Some search engines support a technique called
Stemming is adding
character—usually * (asterisk) but sometimes
? (question mark)—to part of your query,
requesting the search engine return variants of that query using the
wildcard as a placeholder for the rest of the word at hand. For
example, moon* would find moons, moonlight,
Google doesn't support explicit stemming. It
didn't used to support stemming at all, but now it
implicitly stems for you. So, dietary will yield
results for diet, diets, and other variations on the theme.
Google does offer a full-word wildcard. While you
can't have a wildcard stand in for part of a word,
you can insert a wildcard (Google's wildcard
character is *) into a phrase and have the
wildcard act as a substitute for one full word. Searching for
mice", therefore, finds three blind mice, three
blue mice, three green mice, etc.
What good is the full-word wildcard? It's certainly
not as useful as stemming, but then again, it's not
as confusing to the beginner. One * is a stand-in
for one word; two * signifies two words, and so
on. The full-word wildcard comes in handy in the following

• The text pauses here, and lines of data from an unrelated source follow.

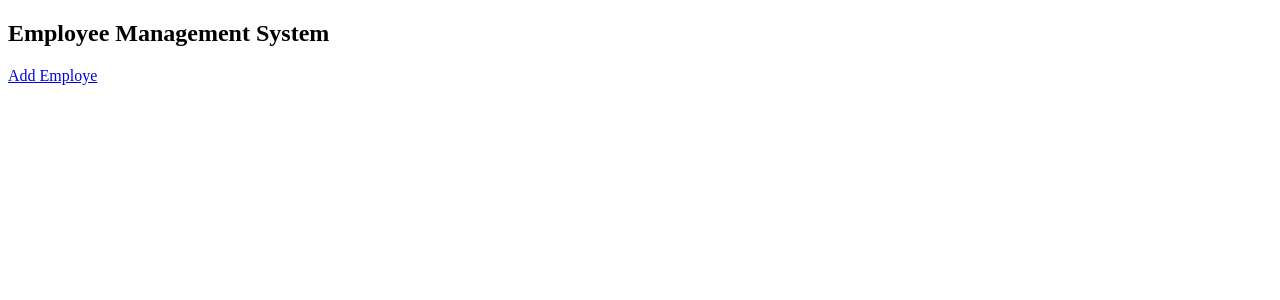
Repository: balinenibhanuprakash444/projects-All-Phases
Page: http://localhost/SpringBootWithJSPAndJPA/
An editor plug-in stored every save of this project. The page is shown before and after the next save, followed by the edit.
The browser window is 1280 px wide. The pictures show the whole page.
The page is served by Tomcat 9.

Above is the page before, as saved 2022-03-25 04:00:25.

After the next save:
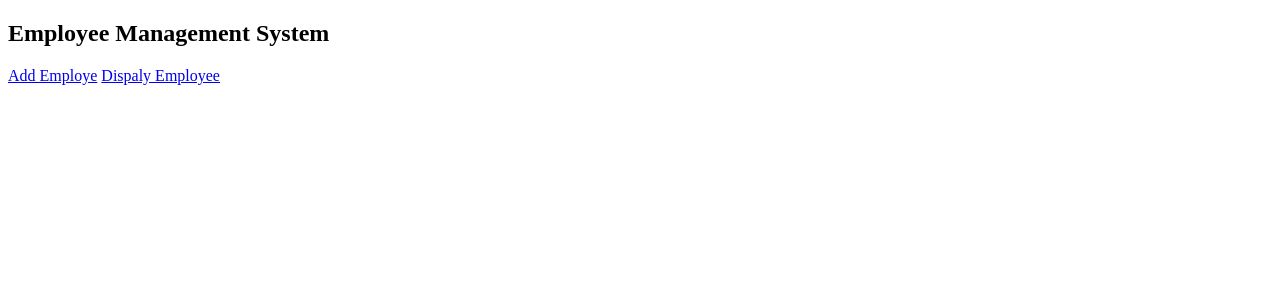
Saved 92 s later.
--- a/SpringFrameWorks/SpringBootWithJSPAndJPA/src/main/webapp/index.jsp
+++ b/SpringFrameWorks/SpringBootWithJSPAndJPA/src/main/webapp/index.jsp
@@ -9,6 +9,6 @@
 <body>
 <h2>Employee Management System</h2>
 <a href="addEmployee.jsp">Add Employe</a>
-
+<a href="dispalyEmployee">Dispaly Employee</a>
 </body>
 </html>
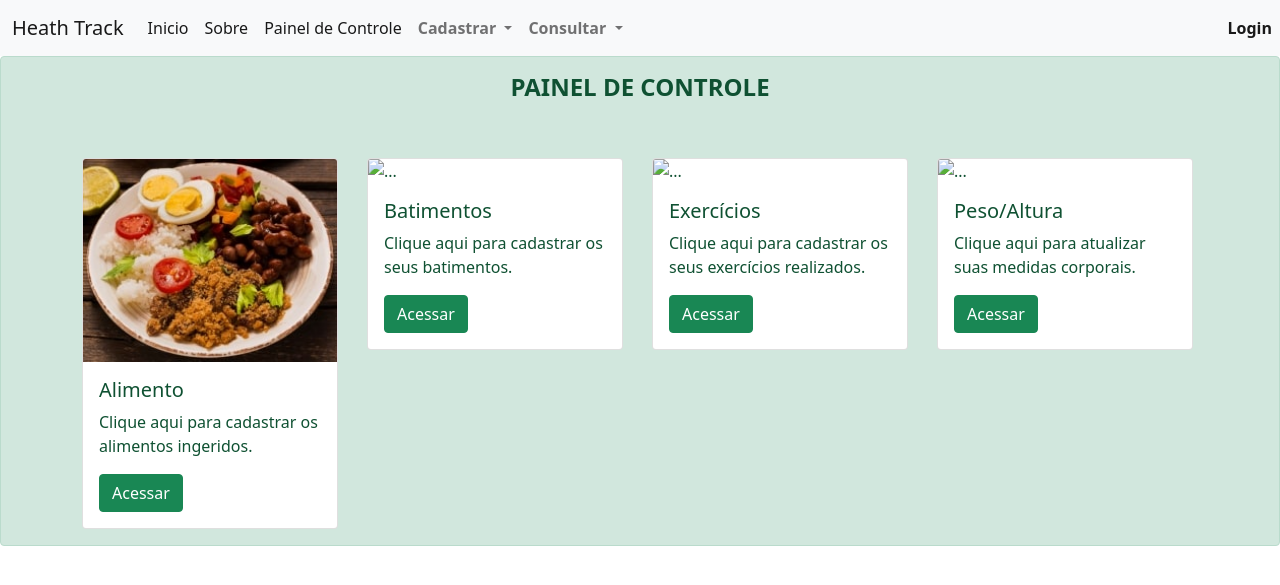
Repository: FellipySantos/HealthTrack_Finalizado
Page: http://localhost/JSPs/painel.jsp
The author's editor kept a copy of each file at every save. The page is drawn from the files as they stood at one save, then again after the next save.
The browser window is 1280 px wide. The pictures show the whole page.
The page is served by Tomcat 9.

Above is the page before, as saved 2021-11-16 02:47:25.
Not found: JSP/JSPs/JSPs/img/card_imagem_2.jpg
Not found: JSP/JSPs/JSPs/img/card_imagem_3.jpg
Not found: JSP/JSPs/JSPs/img/card_imagem_4.jpg

After the next save:
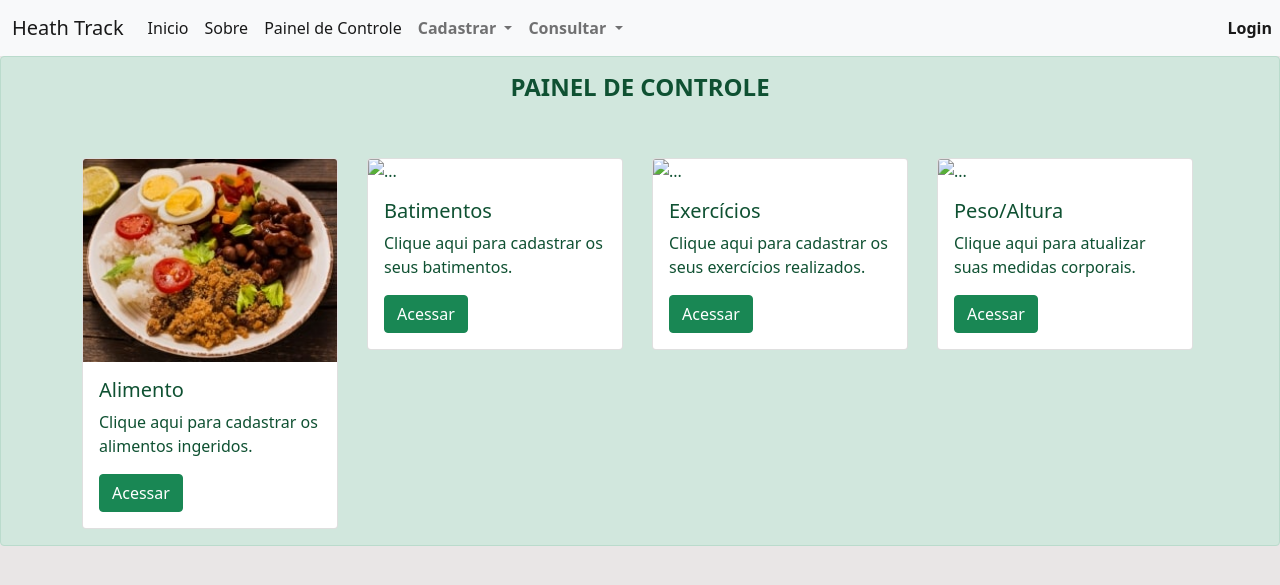
Saved 41 s later.
--- a/JSP/JSPs/WebContent/painel.jsp
+++ b/JSP/JSPs/WebContent/painel.jsp
@@ -7,7 +7,7 @@
 <title>Health Track</title>
 <%@ include file="header.jsp" %>
 </head>
-<body>
+  <body style="background-color: rgb(233, 230, 230);">
 <%@ include file="menu.jsp" %>
 		      <div class="alert alert-success" role="alert">
 

After the save that followed:
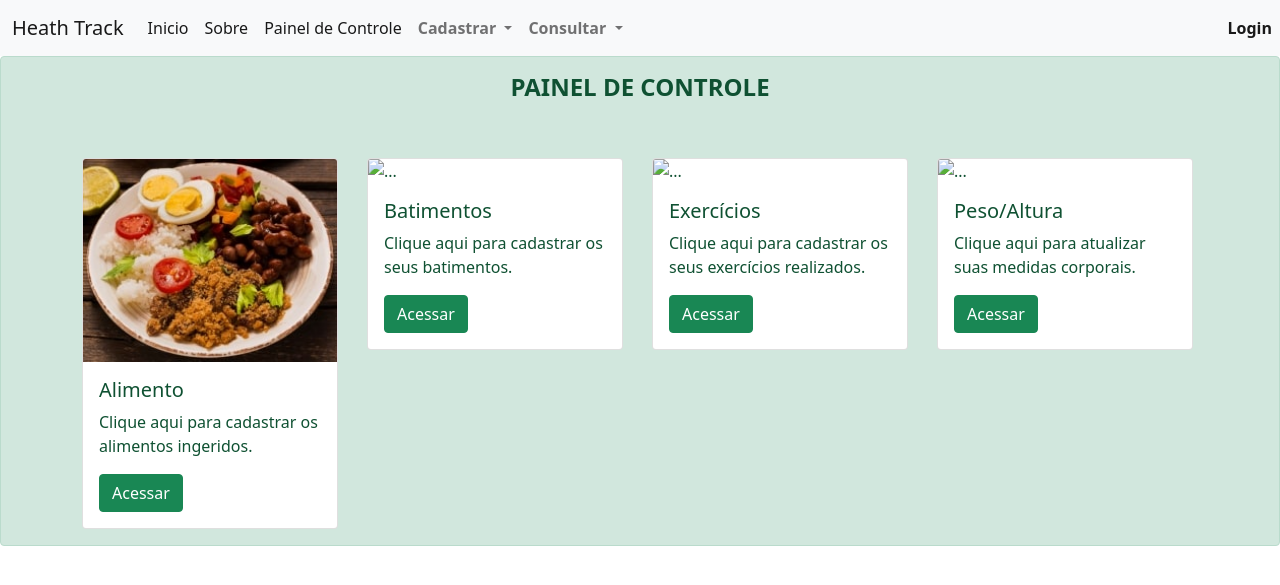
Saved 12 s later.
--- a/JSP/JSPs/WebContent/painel.jsp
+++ b/JSP/JSPs/WebContent/painel.jsp
@@ -7,7 +7,7 @@
 <title>Health Track</title>
 <%@ include file="header.jsp" %>
 </head>
-  <body style="background-color: rgb(233, 230, 230);">
+<body>
 <%@ include file="menu.jsp" %>
 		      <div class="alert alert-success" role="alert">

Avoiding the 10-word limit (see "The 10-Word
Limit" next) on Google queries.
You'll most frequently run into these examples when
you're trying to find song lyrics or a quote.
Plugging the phrase Fourscore and seven years ago, our
fathers brought forth on this continent into Google will
search only as far as the word
"on"; everything thereafter is
summarily ignored by Google.
Checking the frequency of certain phrases and derivatives of phrases,
such as: intitle:"methinks the
much" and intitle:
"the * of
Seville" (intitle: is described
later in "Special Syntax").
Filling in the blanks on a fitful memory. Perhaps you remember only a
short string of song lyrics; search using only what you remember
rather than randomly reconstructed full lines.
Let's take as an example the disco anthem
"Good Times" by Chic. Consider the
following line: "You silly fool, you
can't change your fate."
Perhaps you've heard that lyric, but you
can't remember if the word
"fool" is correct or if
it's something else. If you're
wrong (if the correct line is, for example, "You
silly child, you can't change your
fate"), your search will find no results and
you'll come away with the sad conclusion that no one
on the Internet has bothered to post lyrics to Chic songs.
The solution is to run the query with a wildcard in place of the
unknown word, like so:
"You silly *, you can't change your fate"
You can use this technique for quotes, song lyrics, poetry, and more.
You should be mindful, however, to include enough of the quote to
find unique results. Searching for "you
* fool" will glean you far too
many irrelevant hits.